Talking up the cashless revolution

Alternative payment technologies are finally starting to take off in Europe, the US and Australia.
24 July 2018

Are you really going cashless? Source: Shutterstock

Well, alternative payments solutions are picking up if you believe ING Bank.

The Dutch financial institution recently surveyed nearly 15,000 people across 13 countries. While the popularity of different payment methods varies by country due to availability and familiarity, PayPal is the most accepted overall, with only 13 percent in Europe reporting that they would never use the service.

However, tech giants such as Amazon, Google, Apple, and Facebook have much work to do. Across Europe, 25 percent, 31 percent, 32 percent and 52 percent respectively said they would never use these providers to pay for goods and services, either in-store or online.

Firstly, can we please stop lumping PayPal in with alternative payment methods? It was, after all, established in 1998 (as Confinity by Max Levchin and Peter Theil) and today is one of the largest online payment processors in the world. It is about as alternative as Justin Bieber.

Apple Pay, Android Pay et al are the real new kids on the block and they are struggling to lose the niche tag.

The ING Bank research shows that, when it comes to buying physical items in-store, 92 percent of all payments in Europe are made either in cash or by debit or credit card.

Last week, UK mobile payments and loyalty marketing platform, Yoyo, announced that it had crossed the one million user mark as, to quote the press release, the UK becomes a cashless society. FinTechs do like to bang that drum, don’t they?

If you want a genuine cashless revolution, then look no further than China where there is surging use of mobile apps like WeChat and Alipay. In the UK, however, and indeed much of Europe, notes and coins continue to play an essential role for many.

Alipay is the number one preferred payment method in China, followed by WeChat and bank cards. Source: Shutterstock

For consumers, a major benefit is reliability. Cash can be a useful budgeting tool and it is a quick and easy payment method which works even when, for example, card terminals do not.

For retailers, cash is still the cheapest method to accept. According to the British Retail Consortium, in 2016 the average transaction cost a retailer 0.15 percent measured as a percentage of turnover, compared to 0.31 percent across all payment types.

ING Bank, however, prefers to pursue the argument that traditional bricks and mortar retailers are struggling to compete with pureplays, with store closures and profit warnings an increasingly common phenomenon.

“Those physical stores that are left need to adapt to changing consumer habits and expectations, which includes being flexible in how they accept payments,” says James Knightley, Chief International Economist at ING.

“As such the use of cash will continue to decline and the opportunity for using alternative payments will only increase. Credit and debit cards are likely to benefit in the near-term, but as awareness of alternatives grow these too are likely to see market share gradually shrink.”
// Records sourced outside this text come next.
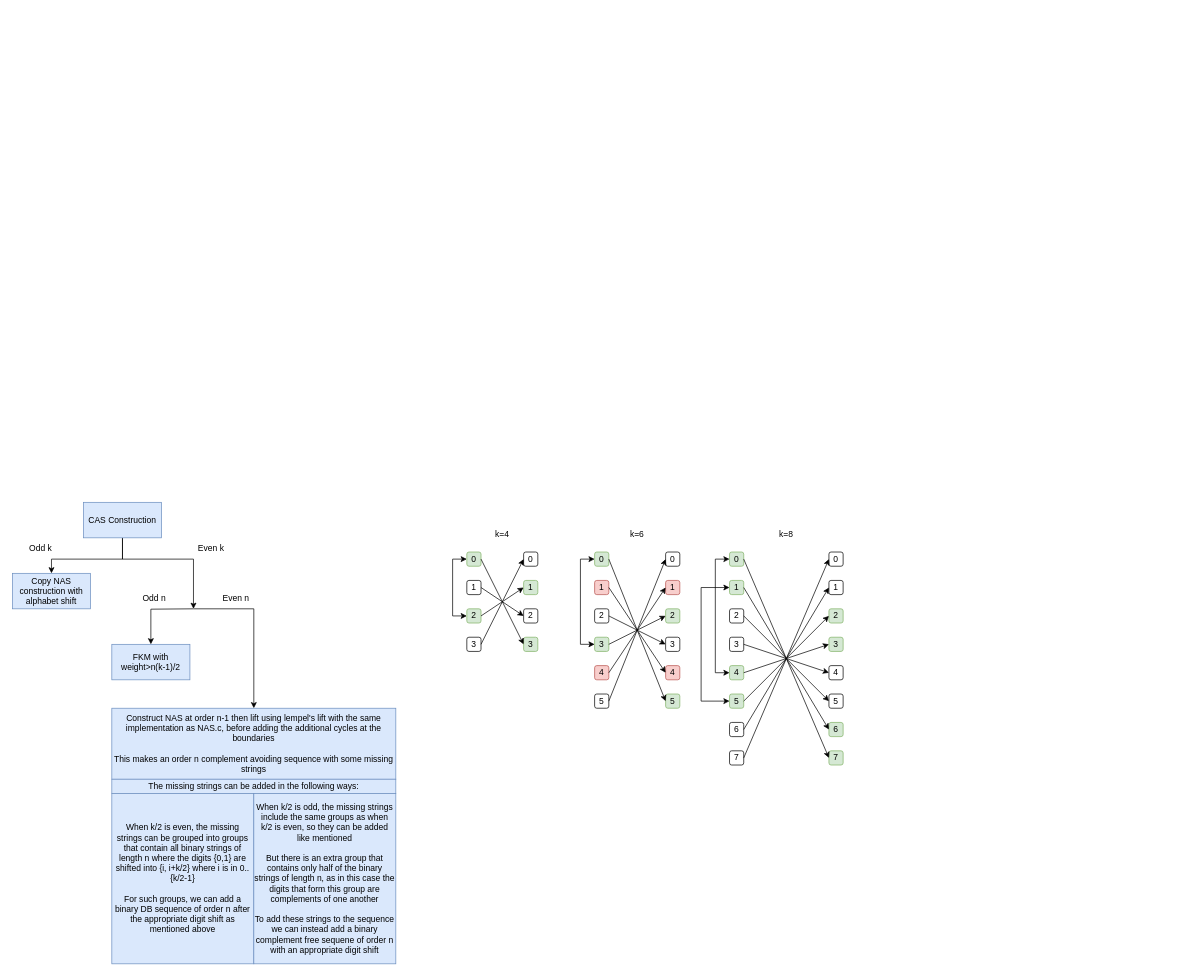
Above: Trees/Complement Free/CAS Construction.drawio in Al-ttaeeA/research (draw.io), before the change. Source tidied: cells renumbered, new cells numbered last; positions are measured from the earlier drawing's top-left corner, leaving out a move shared by most shapes. Both pictures are drawn from the tidied source at 71%, with x=0, y=0 at pixel (12, 502).
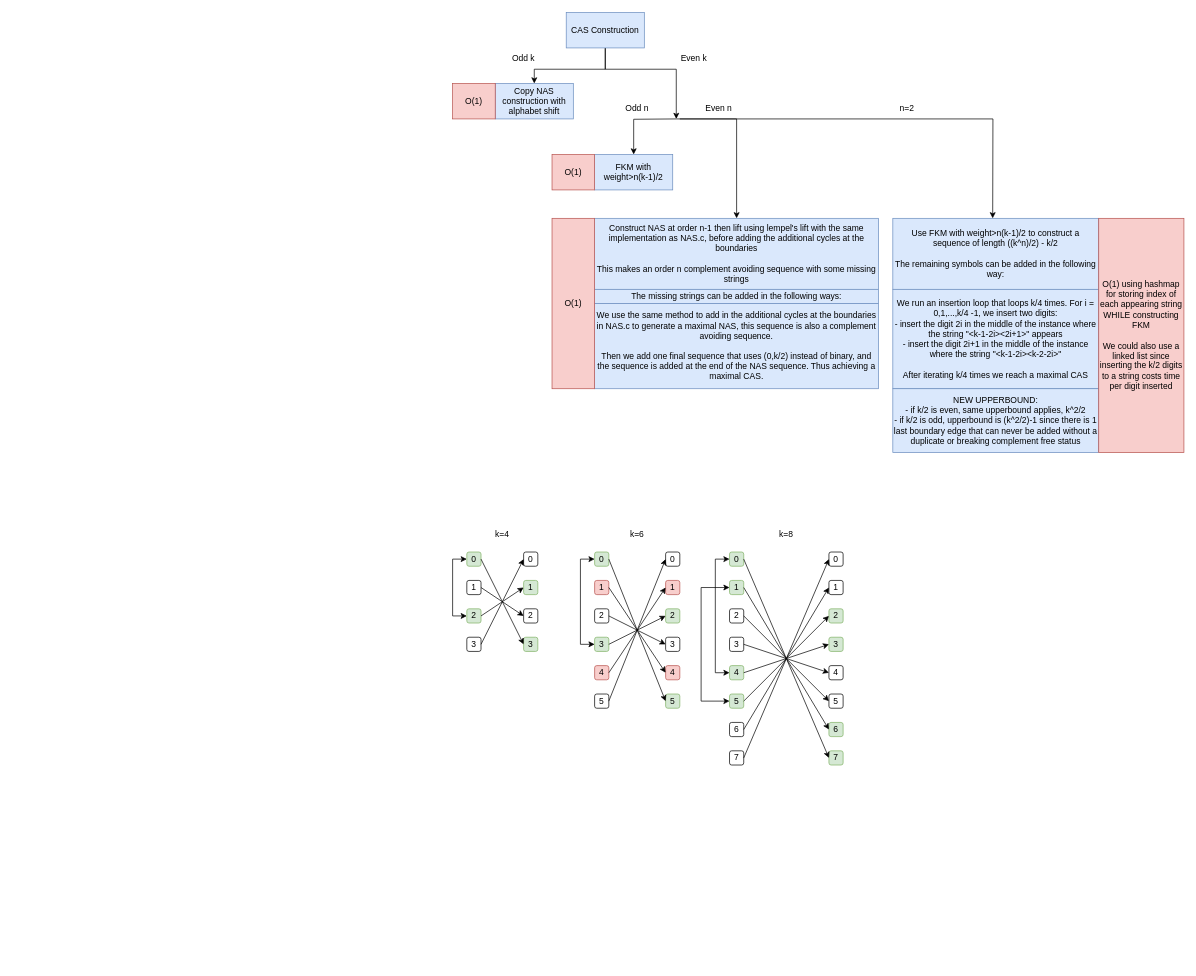
The same diagram, later.

Commit message (it also covers changes not shown here):
Changed a lot of stuff, added optimal construction for even even, and added optimal construction for even k n=2

What changed in the source:
```diff
@@
     <mxCell id="2" style="edgeStyle=orthogonalEdgeStyle;rounded=0;jettySize=auto;html=1;exitX=0.5;exitY=1;exitDx=0;exitDy=0;entryX=0.5;entryY=0;entryDx=0;entryDy=0;" parent="1" edge="1" source="4" target="5">
       <mxGeometry relative="1" as="geometry">
         <Array as="points">
-          <mxPoint x="155" y="80" />
-          <mxPoint x="55" y="80" />
+          <mxPoint x="835" y="-610" />
+          <mxPoint x="735" y="-610" />
         </Array>
       </mxGeometry>
     </mxCell>
     <mxCell id="3" style="edgeStyle=orthogonalEdgeStyle;rounded=0;jettySize=auto;html=1;exitX=0.5;exitY=1;exitDx=0;exitDy=0;" parent="1" edge="1" source="4">
       <mxGeometry relative="1" as="geometry">
-        <mxPoint x="255" y="150" as="targetPoint" />
+        <mxPoint x="935" y="-540" as="targetPoint" />
         <Array as="points">
-          <mxPoint x="155" y="80" />
-          <mxPoint x="255" y="80" />
+          <mxPoint x="835" y="-610" />
+          <mxPoint x="935" y="-610" />
         </Array>
       </mxGeometry>
     </mxCell>
     <mxCell id="4" value="CAS Construction" style="rounded=0;whiteSpace=wrap;html=1;fillColor=#dae8fc;strokeColor=#6c8ebf;" parent="1" vertex="1">
-      <mxGeometry x="100" width="110" height="50" as="geometry" />
+      <mxGeometry x="780" y="-690" width="110" height="50" as="geometry" />
     </mxCell>
     <mxCell id="5" value="Copy NAS construction with alphabet shift" style="rounded=0;whiteSpace=wrap;html=1;fillColor=#dae8fc;strokeColor=#6c8ebf;" parent="1" vertex="1">
-      <mxGeometry y="100" width="110" height="50" as="geometry" />
+      <mxGeometry x="680" y="-590" width="110" height="50" as="geometry" />
     </mxCell>
     <mxCell id="6" style="edgeStyle=orthogonalEdgeStyle;rounded=0;jettySize=auto;html=1;exitX=0.5;exitY=1;exitDx=0;exitDy=0;entryX=0.5;entryY=0;entryDx=0;entryDy=0;" parent="1" edge="1" target="10">
       <mxGeometry relative="1" as="geometry">
-        <mxPoint x="255" y="150" as="sourcePoint" />
+        <mxPoint x="935" y="-540" as="sourcePoint" />
       </mxGeometry>
     </mxCell>
     <mxCell id="7" style="edgeStyle=orthogonalEdgeStyle;rounded=0;jettySize=auto;html=1;exitX=0.5;exitY=1;exitDx=0;exitDy=0;entryX=0.5;entryY=0;entryDx=0;entryDy=0;" parent="1" edge="1" target="11">
       <mxGeometry relative="1" as="geometry">
-        <mxPoint x="255" y="150" as="sourcePoint" />
+        <mxPoint x="935" y="-540" as="sourcePoint" />
         <Array as="points">
-          <mxPoint x="340" y="150" />
+          <mxPoint x="1020" y="-540" />
         </Array>
       </mxGeometry>
     </mxCell>
     <mxCell id="8" value="Odd k" style="text;html=1;whiteSpace=wrap;strokeColor=none;fillColor=none;align=center;verticalAlign=middle;rounded=0;" parent="1" vertex="1">
-      <mxGeometry x="10" y="50" width="60" height="30" as="geometry" />
+      <mxGeometry x="690" y="-640" width="60" height="30" as="geometry" />
     </mxCell>
     <mxCell id="9" value="Even k" style="text;html=1;whiteSpace=wrap;strokeColor=none;fillColor=none;align=center;verticalAlign=middle;rounded=0;" parent="1" vertex="1">
-      <mxGeometry x="250" y="50" width="60" height="30" as="geometry" />
+      <mxGeometry x="930" y="-640" width="60" height="30" as="geometry" />
     </mxCell>
     <mxCell id="10" value="FKM with weight&amp;gt;n(k-1)/2" style="rounded=0;whiteSpace=wrap;html=1;fillColor=#dae8fc;strokeColor=#6c8ebf;" parent="1" vertex="1">
-      <mxGeometry x="140" y="200" width="110" height="50" as="geometry" />
+      <mxGeometry x="820" y="-490" width="110" height="50" as="geometry" />
     </mxCell>
     <mxCell id="11" value="Construct NAS at order n-1 then lift using lempel's lift with the same implementation as NAS.c, before adding the additional cycles at the boundaries&lt;div&gt;&lt;br&gt;&lt;/div&gt;&lt;div&gt;This makes an order n complement avoiding sequence with some missing strings&lt;/div&gt;" style="rounded=0;whiteSpace=wrap;html=1;fillColor=#dae8fc;strokeColor=#6c8ebf;" parent="1" vertex="1">
-      <mxGeometry x="140" y="290" width="400" height="100" as="geometry" />
+      <mxGeometry x="820" y="-400" width="400" height="100" as="geometry" />
     </mxCell>
     <mxCell id="12" value="Odd n" style="text;html=1;whiteSpace=wrap;strokeColor=none;fillColor=none;align=center;verticalAlign=middle;rounded=0;" parent="1" vertex="1">
-      <mxGeometry x="170" y="120" width="60" height="30" as="geometry" />
+      <mxGeometry x="850" y="-570" width="60" height="30" as="geometry" />
     </mxCell>
     <mxCell id="13" value="Even n" style="text;html=1;whiteSpace=wrap;strokeColor=none;fillColor=none;align=center;verticalAlign=middle;rounded=0;" parent="1" vertex="1">
-      <mxGeometry x="285" y="120" width="60" height="30" as="geometry" />
+      <mxGeometry x="965" y="-570" width="60" height="30" as="geometry" />
     </mxCell>
     <mxCell id="14" value="The missing strings can be added in the following ways:" style="rounded=0;whiteSpace=wrap;html=1;fillColor=#dae8fc;strokeColor=#6c8ebf;" parent="1" vertex="1">
-      <mxGeometry x="140" y="390" width="400" height="20" as="geometry" />
+      <mxGeometry x="820" y="-300" width="400" height="20" as="geometry" />
     </mxCell>
-    <mxCell id="15" value="When k/2 is even, the missing strings can be grouped into groups that contain all binary strings of length n where the digits {0,1} are shifted into {i, i+k/2} where i is in 0..{k/2-1}&lt;div&gt;&lt;br&gt;&lt;/div&gt;&lt;div&gt;For such groups, we can add a binary DB sequence of order n after the appropriate digit shift as mentioned above&lt;/div&gt;" style="rounded=0;whiteSpace=wrap;html=1;fillColor=#dae8fc;strokeColor=#6c8ebf;" parent="1" vertex="1">
-      <mxGeometry x="140" y="410" width="200" height="240" as="geometry" />
+    <mxCell id="15" value="We use the same method to add in the additional cycles at the boundaries in NAS.c to generate a maximal NAS, this sequence is also a complement avoiding sequence.&lt;div&gt;&lt;br&gt;&lt;/div&gt;&lt;div&gt;Then we add one final sequence that uses (0,k/2) instead of binary, and the sequence is added at the end of the NAS sequence. Thus achieving a maximal CAS.&lt;/div&gt;" style="rounded=0;whiteSpace=wrap;html=1;fillColor=#dae8fc;strokeColor=#6c8ebf;" parent="1" vertex="1">
+      <mxGeometry x="820" y="-280" width="400" height="120" as="geometry" />
     </mxCell>
-    <mxCell id="16" value="When k/2 is odd, the missing strings include the same groups as when k/2 is even, so they can be added like mentioned&lt;div&gt;&lt;br&gt;&lt;/div&gt;&lt;div&gt;But there is an extra group that contains only half of the binary strings of length n, as in this case the digits that form this group are complements of one another&lt;/div&gt;&lt;div&gt;&lt;br&gt;&lt;/div&gt;&lt;div&gt;To add these strings to the sequence we can instead add a binary complement free sequene of order n with an appropriate digit shift&lt;/div&gt;" style="rounded=0;whiteSpace=wrap;html=1;fillColor=#dae8fc;strokeColor=#6c8ebf;" parent="1" vertex="1">
-      <mxGeometry x="340" y="410" width="200" height="240" as="geometry" />
-    </mxCell>
@@
+    <mxCell id="78" value="Use FKM with weight&amp;gt;n(k-1)/2 to construct a sequence of length ((k^n)/2) - k/2&lt;div&gt;&lt;br&gt;&lt;/div&gt;&lt;div&gt;The remaining symbols can be added in the following way:&lt;/div&gt;" style="rounded=0;whiteSpace=wrap;html=1;fillColor=#dae8fc;strokeColor=#6c8ebf;" parent="1" vertex="1">
+      <mxGeometry x="1240" y="-400" width="290" height="100" as="geometry" />
+    </mxCell>
+    <mxCell id="79" style="endArrow=classic;html=1;rounded=0;entryX=0.485;entryY=0;entryDx=0;entryDy=0;entryPerimeter=0;" parent="1" edge="1" target="78">
+      <mxGeometry relative="1" as="geometry">
+        <mxPoint x="940" y="-540" as="sourcePoint" />
+        <Array as="points">
+          <mxPoint x="1381" y="-540" />
+        </Array>
+      </mxGeometry>
+    </mxCell>
+    <mxCell id="80" value="n=2" style="text;html=1;whiteSpace=wrap;strokeColor=none;fillColor=none;align=center;verticalAlign=middle;rounded=0;" parent="1" vertex="1">
+      <mxGeometry x="1230" y="-570" width="60" height="30" as="geometry" />
+    </mxCell>
+    <mxCell id="81" value="We run an insertion loop that loops k/4 times. For i = 0,1,...,k/4 -1, we insert two digits:&lt;div&gt;- insert the digit 2i in the middle of the instance where the string &quot;&amp;lt;k-1-2i&amp;gt;&amp;lt;2i+1&amp;gt;&quot; appears&lt;/div&gt;&lt;div&gt;- insert the digit 2i+1 in the middle of the instance where the string &quot;&amp;lt;k-1-2i&amp;gt;&amp;lt;k-2-2i&amp;gt;&quot;&lt;/div&gt;&lt;div&gt;&lt;br&gt;&lt;/div&gt;&lt;div&gt;After iterating k/4 times we reach a maximal CAS&lt;/div&gt;" style="rounded=0;whiteSpace=wrap;html=1;fillColor=#dae8fc;strokeColor=#6c8ebf;" parent="1" vertex="1">
+      <mxGeometry x="1240" y="-300" width="290" height="140" as="geometry" />
+    </mxCell>
+    <mxCell id="82" value="NEW UPPERBOUND:&lt;div&gt;- if k/2 is even, same upperbound applies, k^2/2&lt;/div&gt;&lt;div&gt;- if k/2 is odd, upperbound is (k^2/2)-1 since there is 1 last boundary edge that can never be added without a duplicate or breaking complement free status&lt;/div&gt;" style="rounded=0;whiteSpace=wrap;html=1;fillColor=#dae8fc;strokeColor=#6c8ebf;" parent="1" vertex="1">
+      <mxGeometry x="1240" y="-160" width="290" height="90" as="geometry" />
+    </mxCell>
+    <mxCell id="83" value="O(1)" style="rounded=0;whiteSpace=wrap;html=1;fillColor=#f8cecc;strokeColor=#b85450;" parent="1" vertex="1">
+      <mxGeometry x="620" y="-590" width="60" height="50" as="geometry" />
+    </mxCell>
+    <mxCell id="84" value="O(1)" style="rounded=0;whiteSpace=wrap;html=1;fillColor=#f8cecc;strokeColor=#b85450;" parent="1" vertex="1">
+      <mxGeometry x="760" y="-490" width="60" height="50" as="geometry" />
+    </mxCell>
+    <mxCell id="85" value="O(1)" style="rounded=0;whiteSpace=wrap;html=1;fillColor=#f8cecc;strokeColor=#b85450;" parent="1" vertex="1">
+      <mxGeometry x="760" y="-400" width="60" height="240" as="geometry" />
+    </mxCell>
+    <mxCell id="86" value="O(1) using hashmap for storing index of each appearing string WHILE constructing FKM&lt;div&gt;&lt;br&gt;&lt;/div&gt;&lt;div&gt;We could also use a linked list since inserting the k/2 digits to a string costs time per digit inserted&lt;/div&gt;" style="rounded=0;whiteSpace=wrap;html=1;fillColor=#f8cecc;strokeColor=#b85450;" parent="1" vertex="1">
+      <mxGeometry x="1530" y="-400" width="120" height="330" as="geometry" />
+    </mxCell>
```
In other words, the revolution is on hold. Cash and credit/debit cards will eventually dwindle away to nothing. But we’re not exactly sure when, hopefully soon, fingers crossed.